Designation(s): NGC2793,

NGC 2793 is another galaxy I'm surprised Arp didn't find a place for in his Atlas of Peculiar Galaxies. It certainly is peculiar and quite similar to Arp 6/NGC 2537, the Bear Paw Galaxy, but with "wind effects". He has a category for interacting galaxies he calls "Wind Effects". NGC 2793 certainly appears to have a strong east wind blowing across it creating wispy blue streaks across it. It also is a ring galaxy which he included but again these were interacting galaxies. In fact, ring galaxies like 2793 are usually thought to be the result of a near direct hit on the core of a spiral by a dense "bullet" galaxy. Yet there's no candidate for a "bullet" in this case. I found only a couple papers discussing this. They mention LEDA 082356 as a possible "bullet" saying its redshift is unknown.
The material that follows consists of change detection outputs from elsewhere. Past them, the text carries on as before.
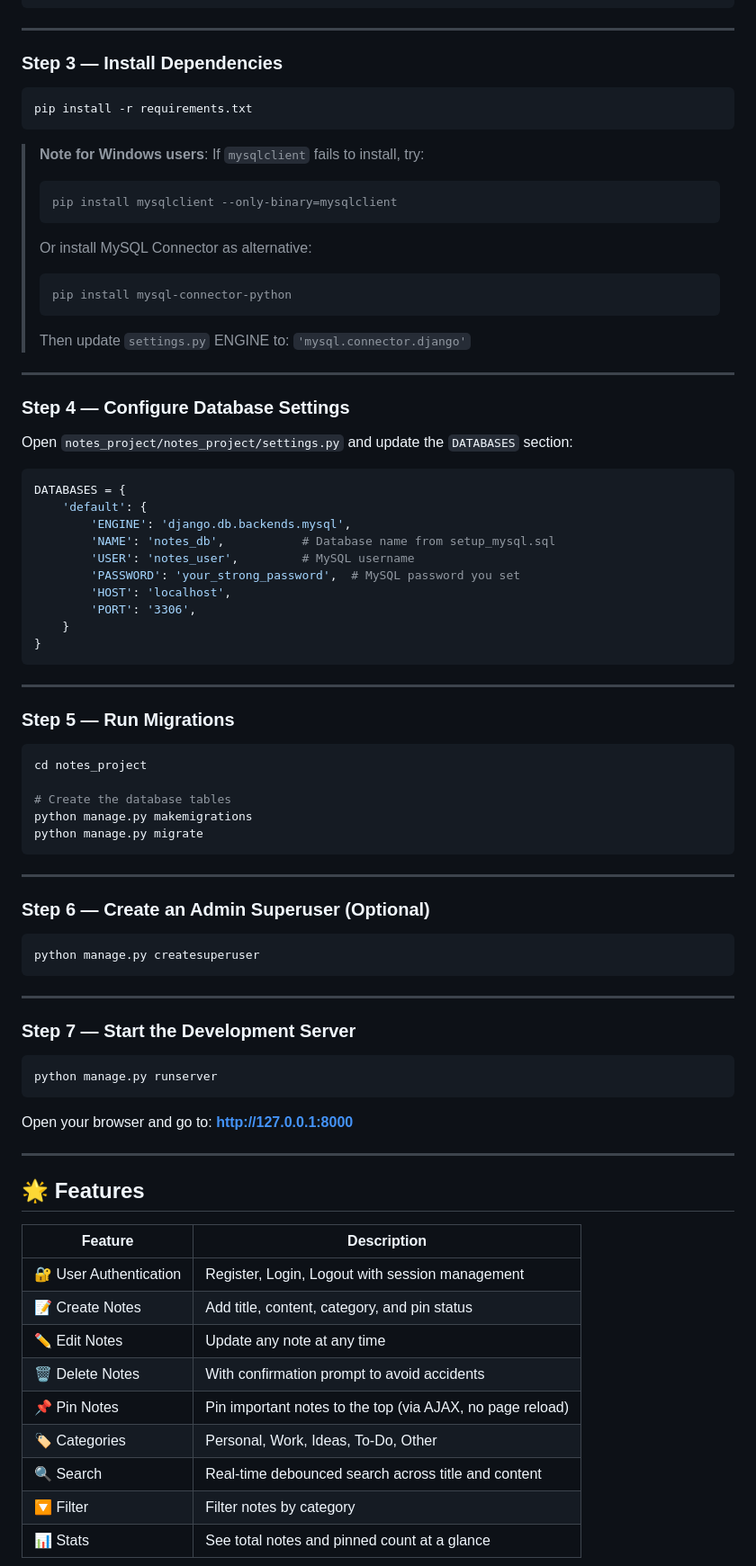
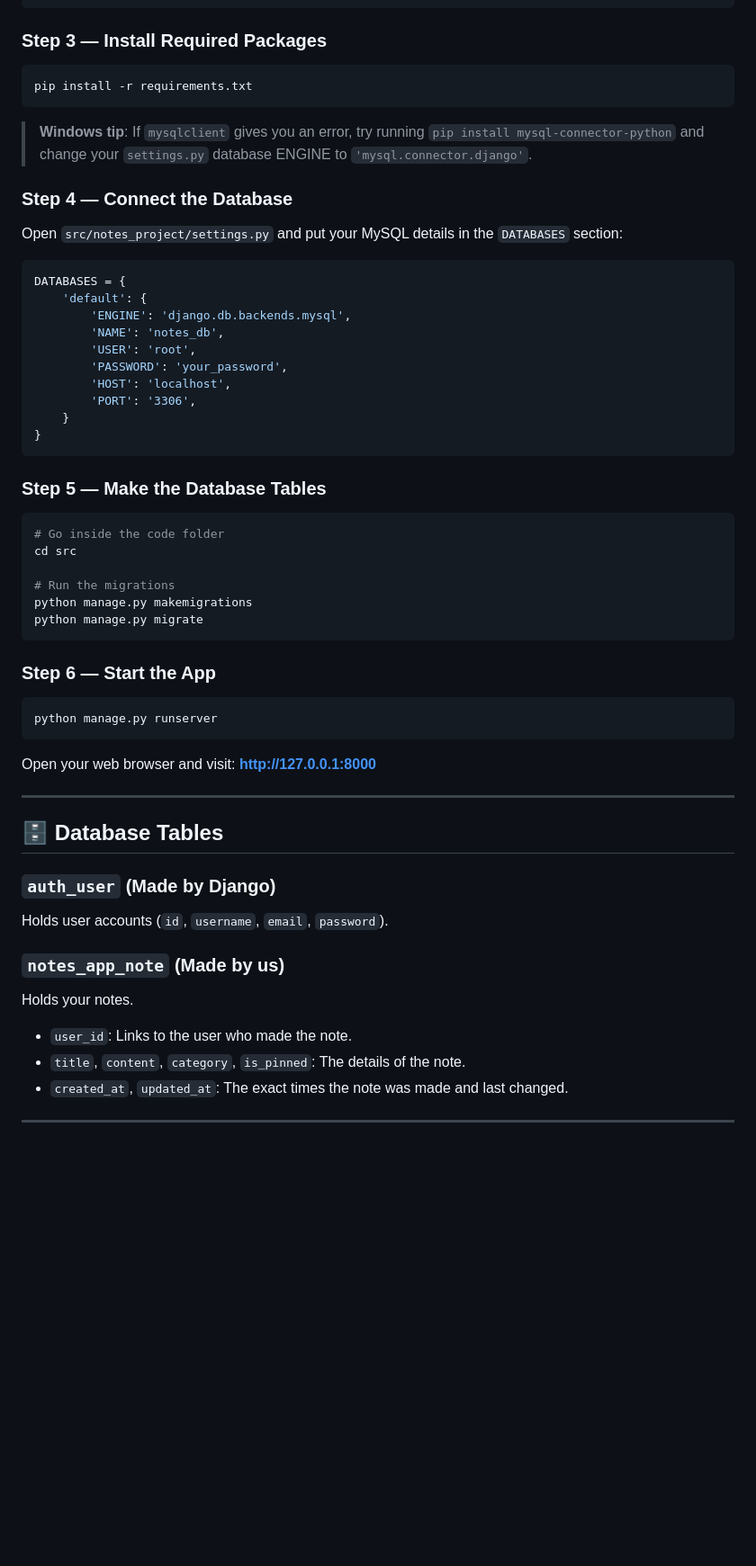
Before and after one commit to Sanchitwakde/NoteFlow, a Markdown page: README.md, the part around one of its changes. Shown at 90% size. Rendered like a GitHub page; blank space fills up the shorter version.

````diff
--- a/README.md
+++ b/README.md
@@ -85,86 +91,55 @@ venv\Scripts\activate
 source venv/bin/activate
 ```
 
----
-
-### Step 3 — Install Dependencies
-
+### Step 3 — Install Required Packages
 ```bash
 pip install -r requirements.txt
 ```
+> **Windows tip**: If `mysqlclient` gives you an error, try running `pip install mysql-connector-python` and change your `settings.py` database ENGINE to `'mysql.connector.django'`.
 
-> **Note for Windows users**: If `mysqlclient` fails to install, try:
-> ```bash
-> pip install mysqlclient --only-binary=mysqlclient
-> ```
-> Or install MySQL Connector as alternative:
-> ```bash
-> pip install mysql-connector-python
-> ```
-> Then update `settings.py` ENGINE to: `'mysql.connector.django'`
-
----
-
-### Step 4 — Configure Database Settings
-
-Open `notes_project/notes_project/settings.py` and update the `DATABASES` section:
-
+### Step 4 — Connect the Database
+Open `src/notes_project/settings.py` and put your MySQL details in the `DATABASES` section:
 ```python
 DATABASES = {
     'default': {
         'ENGINE': 'django.db.backends.mysql',
-        'NAME': 'notes_db',           # Database name from setup_mysql.sql
-        'USER': 'notes_user',         # MySQL username
-        'PASSWORD': 'your_strong_password',  # MySQL password you set
+        'NAME': 'notes_db',
+        'USER': 'root',
+        'PASSWORD': 'your_password',
         'HOST': 'localhost',
         'PORT': '3306',
     }
 }
 ```
 
----
+### Step 5 — Make the Database Tables
+```bash
+# Go inside the code folder
+cd src
 
-### Step 5 — Run Migrations
-
-```bash
-cd notes_project
-
-# Create the database tables
+# Run the migrations
 python manage.py makemigrations
 python manage.py migrate
 ```
 
----
-
-### Step 6 — Create an Admin Superuser (Optional)
-
+### Step 6 — Start the App
 ```bash
-python manage.py createsuperuser
+python manage.py runserver
 ```
+Open your web browser and visit: **http://127.0.0.1:8000**
 
 ---
 
-### Step 7 — Start the Development Server
+## 🗄️ Database Tables
 
-```bash
-python manage.py runserver
-```
+### `auth_user` (Made by Django)
+Holds user accounts (`id`, `username`, `email`, `password`).
 
-Open your browser and go to: **http://127.0.0.1:8000**
+### `notes_app_note` (Made by us)
+Holds your notes.
+- `user_id`: Links to the user who made the note.
+- `title`, `content`, `category`, `is_pinned`: The details of the note.
+- `created_at`, `updated_at`: The exact times the note was made and last changed.
 
 ---
 
-## 🌟 Features
-
-| Feature | Description |
-|---|---|
-| 🔐 User Authentication | Register, Login, Logout with session management |
-| 📝 Create Notes | Add title, content, category, and pin status |
-| ✏️ Edit Notes | Update any note at any time |
-| 🗑️ Delete Notes | With confirmation prompt to avoid accidents |
-| 📌 Pin Notes | Pin important notes to the top (via AJAX, no page reload) |
-| 🏷️ Categories | Personal, Work, Ideas, To-Do, Other |
-| 🔍 Search | Real-time debounced search across title and content |
-| 🔽 Filter | Filter notes by category |
-| 📊 Stats | See total notes and pinned count at a glance |
-
````
Also changed, not shown: other parts of README.md (+50 -103 lines).
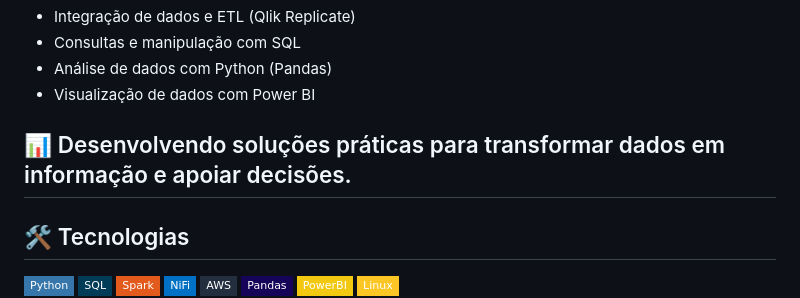
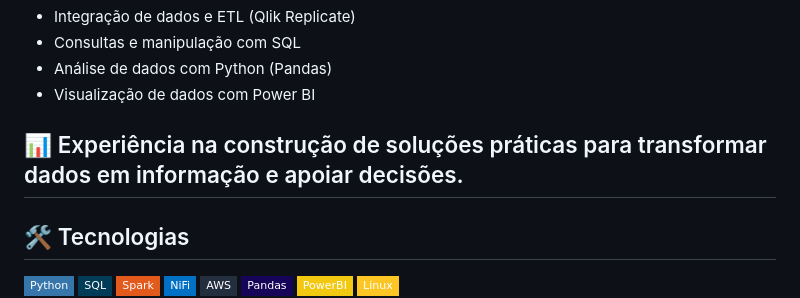
Before and after one commit to Tatianakami/Tatianakami, a Markdown page: README.md, the part around the change. GitHub-like rendering; badges without logos.

Commit message:
Update README with improved project description
Refine description of data solutions experience.

```diff
--- a/README.md
+++ b/README.md
@@ -16,7 +16,7 @@ Atuo com:
 - Análise de dados com Python (Pandas)
 - Visualização de dados com Power BI
 
-📊 Desenvolvendo soluções práticas para transformar dados em informação e apoiar decisões.
+📊 Experiência na construção de soluções práticas para transformar dados em informação e apoiar decisões.
 ---
 
 ## 🛠 Tecnologias
```
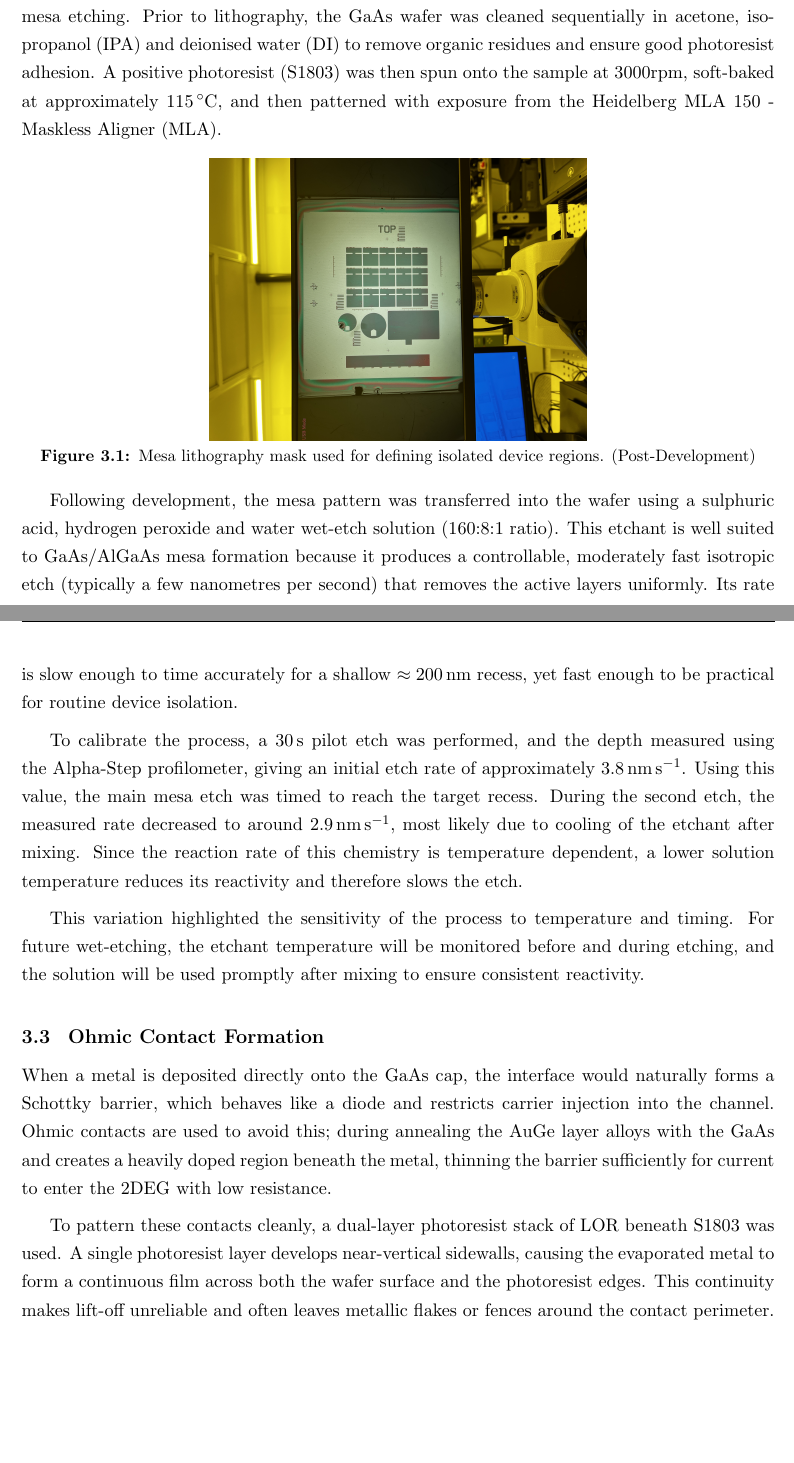
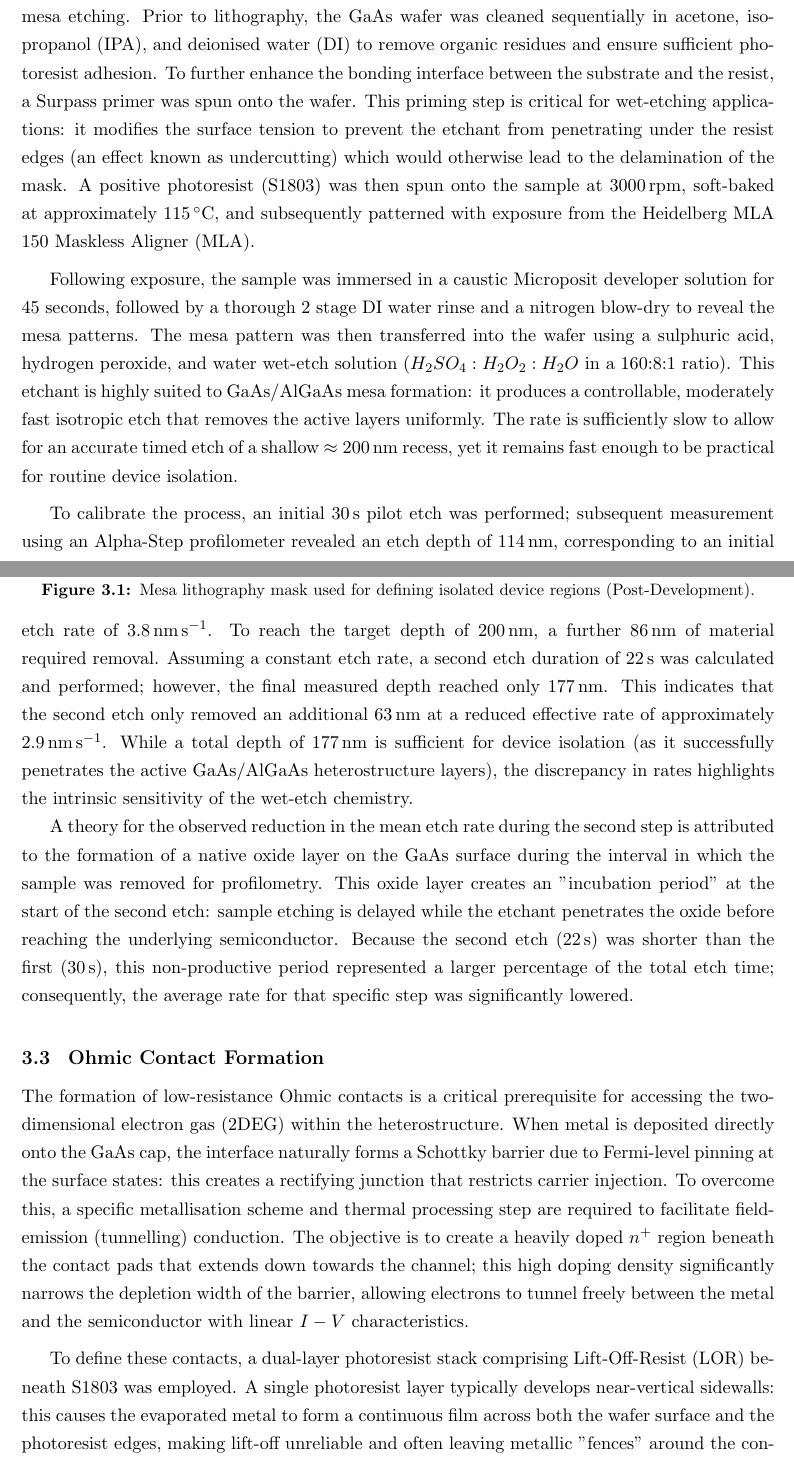
Before and after one commit to hazc02/elec5870-report, a LaTeX thesis (interim/interim-main.tex, which reads interim/sections/fabrication.tex): two parts of pages 13 and 14 of 22, joined at a grey line, cut so that both start at the same text, the shorter picture padded with empty space. Compiled offline with pdfLaTeX.

Commit message:
Fabrication Changes [1/1/2026]

```diff
--- a/interim/sections/fabrication.tex
+++ b/interim/sections/fabrication.tex
@@ -20,56 +18,85 @@ the behaviour of devices with different structures and dimensions can be compare
 \section{Mesa Definition and Isolation Etch}
 
-The fabrication process began with the electrical isolation of individual device
-regions through mesa etching. Prior to lithography, the GaAs wafer was
-cleaned sequentially in acetone, isopropanol (IPA) and deionised water (DI) to
-remove organic residues and ensure good photoresist adhesion. A positive
- photoresist (S1803) was then spun onto the sample at 3000rpm, soft-baked at
- approximately 115\,$^{\circ}$C, and then patterned with exposure from the Heidelberg MLA 150
- - Maskless Aligner (MLA).
+The fabrication process began with the electrical isolation of individual
+device regions through mesa etching. Prior to lithography, the
+GaAs wafer was cleaned sequentially in acetone, isopropanol (IPA), and
+deionised water (DI) to remove organic residues and ensure sufficient
+photoresist adhesion. To further enhance the bonding interface
+between the substrate and the resist, a Surpass primer was spun onto the
+wafer. This priming step is critical for wet-etching applications: it
+modifies the surface tension to prevent the etchant from penetrating under
+the resist edges (an effect known as undercutting) which would otherwise
+lead to the delamination of the mask. A positive photoresist (S1803) was
+then spun onto the sample at 3000\,rpm, soft-baked at approximately 115\,$^{\circ}$C,
+and subsequently patterned with exposure from the Heidelberg MLA 150
+Maskless Aligner (MLA).
 
 \vspace{2mm}
 \begin{figure}[htbp]
   \centering
   \includegraphics[width=0.5\linewidth]{figures/fabrication_images/mesa_mask.jpg}
-  \caption{Mesa lithography mask used for defining isolated device regions. (Post-Development)}
+  \caption{Mesa lithography mask used for defining isolated device regions (Post-Development).}
   \label{fig:mesa_mask}
 \end{figure}
 
-Following development, the mesa pattern was transferred into the wafer using a sulphuric
-acid, hydrogen peroxide and water wet-etch solution (160:8:1 ratio). This etchant is well suited
-to GaAs/AlGaAs mesa formation because it produces a controllable, moderately fast isotropic
-etch (typically a few nanometres per second) that removes the active layers uniformly. Its rate is
-slow enough to time accurately for a shallow $\approx 200\,\text{nm}$ recess, yet fast enough to
-be practical for routine device isolation.
+Following exposure, the sample was immersed in a caustic Microposit developer
+solution for 45 seconds, followed by a thorough 2 stage DI water rinse and a nitrogen
+blow-dry to reveal the mesa patterns. The mesa pattern was then transferred
+into the wafer using a sulphuric acid, hydrogen peroxide, and water wet-etch
+solution ($H_{2}SO_{4}:H_{2}O_{2}:H_{2}O$ in a 160:8:1 ratio).
+This etchant is highly suited to GaAs/AlGaAs mesa formation: it produces a
+controllable, moderately fast isotropic etch that removes the active layers
+uniformly. The rate is sufficiently slow to allow for an
+accurate timed etch of a shallow $\approx 200\,\text{nm}$ recess, yet it
+remains fast enough to be practical for routine device isolation.
 
 \vspace{2mm}
 
-To calibrate the process, a 30\,s pilot etch was performed, and the depth measured using the
-Alpha-Step profilometer, giving an initial etch rate of approximately $3.8\,\text{nm\,s}^{-1}$.
-Using this value, the main mesa etch was timed to reach the target recess. During the second
-etch, the measured rate decreased to around $2.9\,\text{nm\,s}^{-1}$, most likely due to cooling of
-the etchant after mixing. Since the reaction rate of this chemistry is temperature dependent, a
-lower solution temperature reduces its reactivity and therefore slows the etch.
+To calibrate the process, an initial 30\,s pilot etch was performed; subsequent
+measurement using an Alpha-Step profilometer revealed an etch depth of 114\,nm,
+corresponding to an initial etch rate of $3.8\,\text{nm\,s}^{-1}$.
+To reach the target depth of 200\,nm, a further 86\,nm of material required
+removal. Assuming a constant etch rate, a second etch duration of 22\,s was
+calculated and performed; however, the final measured depth
+reached only 177\,nm. This indicates that the second etch only
+removed an additional 63\,nm at a reduced effective rate of approximately
+$2.9\,\text{nm\,s}^{-1}$. While a total depth of 177\,nm is
+sufficient for device isolation (as it successfully penetrates the active
+GaAs/AlGaAs heterostructure layers), the discrepancy in rates highlights
+the intrinsic sensitivity of the wet-etch chemistry.
 
-\vspace{2mm}
-
-This variation highlighted the sensitivity of the process to temperature and timing. For
-future wet-etching, the etchant temperature will be monitored before and during
-etching, and the solution will be used promptly after mixing to ensure consistent reactivity.
+A theory for the observed reduction in the mean etch rate during the second step is
+attributed to the formation of a native oxide layer on the GaAs surface
+during the interval in which the sample was removed for profilometry. This
+oxide layer creates an "incubation period" at the start of the second
+etch: sample etching is delayed while the etchant penetrates the oxide before
+reaching the underlying semiconductor. Because the second etch (22\,s) was
+shorter than the first (30\,s), this non-productive period represented a
+larger percentage of the total etch time; consequently, the average rate for
+that specific step was significantly lowered.
 
 \vspace{3mm}
 
 \section{Ohmic Contact Formation}
 
-When a metal is deposited directly onto the GaAs cap, the interface would naturally forms a Schottky
-barrier, which behaves like a diode and restricts carrier injection into the channel. Ohmic
-contacts are used to avoid this; during annealing the AuGe layer alloys with the GaAs and
-creates a heavily doped region beneath the metal, thinning the barrier sufficiently for current to
-enter the 2DEG with low resistance.
+The formation of low-resistance Ohmic contacts is a critical prerequisite for
+accessing the two-dimensional electron gas (2DEG) within the heterostructure.
+When metal is deposited directly onto the GaAs cap, the interface naturally
+forms a Schottky barrier due to Fermi-level pinning at the surface states:
+this creates a rectifying junction that restricts carrier injection. To
+overcome this, a specific metallisation scheme and thermal processing step are
+required to facilitate field-emission (tunnelling) conduction. The objective
+is to create a heavily doped $n^{+}$ region beneath the contact pads that
+extends down towards the channel; this high doping density significantly
+narrows the depletion width of the barrier, allowing electrons to tunnel
+freely between the metal and the semiconductor with linear $I-V$
+characteristics.
 
 \vspace{2mm}
 
-To pattern these contacts cleanly, a dual-layer photoresist stack of LOR beneath S1803 was used.
-A single photoresist layer develops near-vertical sidewalls, causing the evaporated metal to form a
-continuous film across both the wafer surface and the photoresist edges. This continuity makes lift-off
-unreliable and often leaves metallic flakes or fences around the contact perimeter.
+To define these contacts, a dual-layer photoresist stack comprising
+Lift-Off-Resist (LOR) beneath S1803 was employed. A single photoresist
+layer typically develops near-vertical sidewalls: this causes the evaporated
+metal to form a continuous film across both the wafer surface and the
+photoresist edges, making lift-off unreliable and often leaving metallic
+"fences" around the contact perimeter. The dual-layer stack mitigates this by
@@ -97,2 +124 @@ and good adhesion, as shown in Figure~\ref{fig:ohmic_contacts}.
 
-\vspace{3mm}
```
Also changed, not shown: interim/figures/fig-layer-structure.tex (+2 -2 lines), interim/sections/fabrication.tex (119 more changed lines), 1 other file. Lines whose indentation alone changed are shown as unchanged.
Turns out it is now known and at nearly 4 times the distance can't be the cause. Neither paper considers the bright core might hide a dense superimposed bullet nor has their apparently been any follow-up studies of this galaxy. I find the rectangular core shape another oddity. Usually, the pushed to the ring the core takes on an arc that matches the ring's arc. It may be this galaxy just naturally looks this way but I find that hard to believe. The ring of star clusters along the edge is hard to explain without some outside force being involved. It was discovered by John Herschel on March 6, 1828.

The long diameter of NGC 2793 measures about 29,000 light-years assuming the 89 million light-year distance. It is located in southeastern Lynx on the northwestern edge of the Abell 779 galaxy cluster. It isn't related to that cluster which is about 320 million light-years distant. It is likely the distant "companion" is an outlying member of the cluster.

The annotated image notes all galaxies in the field for which NED had redshift data. If the galaxy had a name listed in NED other than just one that was its coordinates it is noted. Otherwise, a G denotes a galaxy and Q a quasar. One stellar object was listed as a candidate BLAGN (Broad Line Active Galactic Nucleus) which is likely an underfed quasar or one hidden behind the galaxy's stars and dust. As light travel time distances are rather questionable at such high redshifts the redshift z value is also given for distant quasars when Z is greater than 1.

One asteroid was sneaking out of the frame in the lower right corner when I started the luminance data and is noted in the annotated image. One red frame was totally lost to clouds and the remaining frame very noisy so red data is questionable. I didn't realize this until I went to process it months later and too late to reshoot.

14" LX200R @ f/10, L=4x10, R (poor)=1x10' GB=2x10', STL-11000XM, Paramount ME